■ Task brief: Return the whole listing, line for line, without the pictures in it.

#####

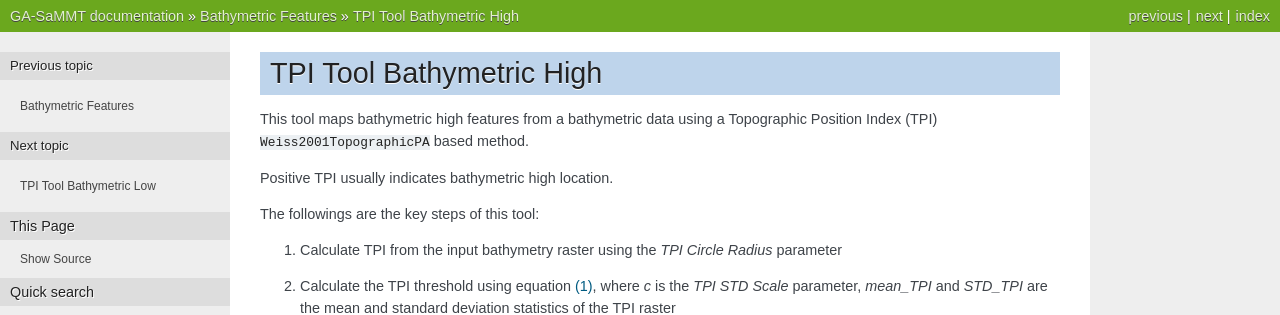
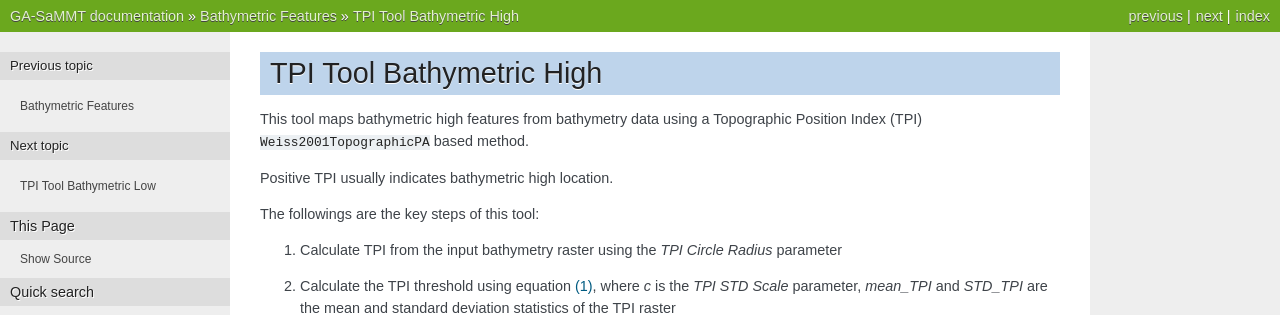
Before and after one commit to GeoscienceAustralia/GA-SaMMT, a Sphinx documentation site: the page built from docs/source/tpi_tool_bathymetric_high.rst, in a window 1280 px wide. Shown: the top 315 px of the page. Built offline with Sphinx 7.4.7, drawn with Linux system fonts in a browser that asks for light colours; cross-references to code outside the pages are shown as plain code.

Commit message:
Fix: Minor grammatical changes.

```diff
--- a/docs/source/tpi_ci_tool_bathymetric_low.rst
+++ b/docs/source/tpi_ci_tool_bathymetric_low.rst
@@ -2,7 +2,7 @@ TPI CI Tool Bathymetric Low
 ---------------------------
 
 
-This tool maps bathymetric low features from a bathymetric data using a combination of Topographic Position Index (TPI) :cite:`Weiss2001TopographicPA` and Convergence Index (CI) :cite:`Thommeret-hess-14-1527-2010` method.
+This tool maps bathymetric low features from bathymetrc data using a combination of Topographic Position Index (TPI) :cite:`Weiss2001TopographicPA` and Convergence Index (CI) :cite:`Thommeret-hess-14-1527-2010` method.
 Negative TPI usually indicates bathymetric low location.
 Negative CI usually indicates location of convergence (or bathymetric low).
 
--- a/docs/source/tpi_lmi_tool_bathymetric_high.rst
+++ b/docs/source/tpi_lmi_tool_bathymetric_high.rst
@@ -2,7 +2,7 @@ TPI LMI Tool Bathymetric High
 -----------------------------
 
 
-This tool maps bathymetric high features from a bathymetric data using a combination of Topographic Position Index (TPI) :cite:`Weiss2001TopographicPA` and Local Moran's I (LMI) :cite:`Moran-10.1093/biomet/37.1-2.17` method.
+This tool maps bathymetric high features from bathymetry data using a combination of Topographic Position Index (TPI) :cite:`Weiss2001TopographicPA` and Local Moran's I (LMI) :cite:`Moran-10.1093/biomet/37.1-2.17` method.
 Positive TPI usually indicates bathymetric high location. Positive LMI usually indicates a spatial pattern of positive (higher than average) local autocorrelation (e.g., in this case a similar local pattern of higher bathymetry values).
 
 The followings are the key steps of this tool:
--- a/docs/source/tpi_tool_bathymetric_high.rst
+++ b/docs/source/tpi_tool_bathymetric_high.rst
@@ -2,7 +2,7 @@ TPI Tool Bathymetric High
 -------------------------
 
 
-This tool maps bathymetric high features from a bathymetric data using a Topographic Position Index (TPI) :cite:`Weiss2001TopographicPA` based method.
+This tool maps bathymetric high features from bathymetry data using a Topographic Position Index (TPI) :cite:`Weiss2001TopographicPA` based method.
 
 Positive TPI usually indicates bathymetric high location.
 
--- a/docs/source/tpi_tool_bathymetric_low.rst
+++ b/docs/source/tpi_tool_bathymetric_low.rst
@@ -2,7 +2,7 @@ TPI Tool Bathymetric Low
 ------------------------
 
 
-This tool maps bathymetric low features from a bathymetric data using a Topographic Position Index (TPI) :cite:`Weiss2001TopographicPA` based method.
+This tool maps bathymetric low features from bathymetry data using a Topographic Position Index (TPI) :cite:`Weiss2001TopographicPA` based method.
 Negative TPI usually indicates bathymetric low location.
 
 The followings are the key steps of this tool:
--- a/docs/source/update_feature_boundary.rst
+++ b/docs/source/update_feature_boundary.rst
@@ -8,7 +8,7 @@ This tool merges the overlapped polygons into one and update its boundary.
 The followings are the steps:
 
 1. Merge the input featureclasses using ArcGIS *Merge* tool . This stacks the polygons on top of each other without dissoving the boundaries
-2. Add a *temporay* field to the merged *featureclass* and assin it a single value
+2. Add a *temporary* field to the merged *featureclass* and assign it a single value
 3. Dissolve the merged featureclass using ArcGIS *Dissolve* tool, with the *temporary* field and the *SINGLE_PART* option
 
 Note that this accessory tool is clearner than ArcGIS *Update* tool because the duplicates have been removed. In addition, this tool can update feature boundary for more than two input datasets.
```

#####

■ Solution for this task:
Before and after one commit to GeoscienceAustralia/GA-SaMMT, a Sphinx documentation site: the page built from docs/source/tpi_tool_bathymetric_high.rst, in a window 1280 px wide. Shown: the top 315 px of the page. Built offline with Sphinx 7.4.7, drawn with Linux system fonts in a browser that asks for light colours; cross-references to code outside the pages are shown as plain code.

Commit message:
Fix: Minor grammatical changes.

```diff
--- a/docs/source/tpi_ci_tool_bathymetric_low.rst
+++ b/docs/source/tpi_ci_tool_bathymetric_low.rst
@@ -2,7 +2,7 @@ TPI CI Tool Bathymetric Low
 ---------------------------
 
 
-This tool maps bathymetric low features from a bathymetric data using a combination of Topographic Position Index (TPI) :cite:`Weiss2001TopographicPA` and Convergence Index (CI) :cite:`Thommeret-hess-14-1527-2010` method.
+This tool maps bathymetric low features from bathymetrc data using a combination of Topographic Position Index (TPI) :cite:`Weiss2001TopographicPA` and Convergence Index (CI) :cite:`Thommeret-hess-14-1527-2010` method.
 Negative TPI usually indicates bathymetric low location.
 Negative CI usually indicates location of convergence (or bathymetric low).
 
--- a/docs/source/tpi_lmi_tool_bathymetric_high.rst
+++ b/docs/source/tpi_lmi_tool_bathymetric_high.rst
@@ -2,7 +2,7 @@ TPI LMI Tool Bathymetric High
 -----------------------------
 
 
-This tool maps bathymetric high features from a bathymetric data using a combination of Topographic Position Index (TPI) :cite:`Weiss2001TopographicPA` and Local Moran's I (LMI) :cite:`Moran-10.1093/biomet/37.1-2.17` method.
+This tool maps bathymetric high features from bathymetry data using a combination of Topographic Position Index (TPI) :cite:`Weiss2001TopographicPA` and Local Moran's I (LMI) :cite:`Moran-10.1093/biomet/37.1-2.17` method.
 Positive TPI usually indicates bathymetric high location. Positive LMI usually indicates a spatial pattern of positive (higher than average) local autocorrelation (e.g., in this case a similar local pattern of higher bathymetry values).
 
 The followings are the key steps of this tool:
--- a/docs/source/tpi_tool_bathymetric_high.rst
+++ b/docs/source/tpi_tool_bathymetric_high.rst
@@ -2,7 +2,7 @@ TPI Tool Bathymetric High
 -------------------------
 
 
-This tool maps bathymetric high features from a bathymetric data using a Topographic Position Index (TPI) :cite:`Weiss2001TopographicPA` based method.
+This tool maps bathymetric high features from bathymetry data using a Topographic Position Index (TPI) :cite:`Weiss2001TopographicPA` based method.
 
 Positive TPI usually indicates bathymetric high location.
 
--- a/docs/source/tpi_tool_bathymetric_low.rst
+++ b/docs/source/tpi_tool_bathymetric_low.rst
@@ -2,7 +2,7 @@ TPI Tool Bathymetric Low
 ------------------------
 
 
-This tool maps bathymetric low features from a bathymetric data using a Topographic Position Index (TPI) :cite:`Weiss2001TopographicPA` based method.
+This tool maps bathymetric low features from bathymetry data using a Topographic Position Index (TPI) :cite:`Weiss2001TopographicPA` based method.
 Negative TPI usually indicates bathymetric low location.
 
 The followings are the key steps of this tool:
--- a/docs/source/update_feature_boundary.rst
+++ b/docs/source/update_feature_boundary.rst
@@ -8,7 +8,7 @@ This tool merges the overlapped polygons into one and update its boundary.
 The followings are the steps:
 
 1. Merge the input featureclasses using ArcGIS *Merge* tool . This stacks the polygons on top of each other without dissoving the boundaries
-2. Add a *temporay* field to the merged *featureclass* and assin it a single value
+2. Add a *temporary* field to the merged *featureclass* and assign it a single value
 3. Dissolve the merged featureclass using ArcGIS *Dissolve* tool, with the *temporary* field and the *SINGLE_PART* option
 
 Note that this accessory tool is clearner than ArcGIS *Update* tool because the duplicates have been removed. In addition, this tool can update feature boundary for more than two input datasets.
```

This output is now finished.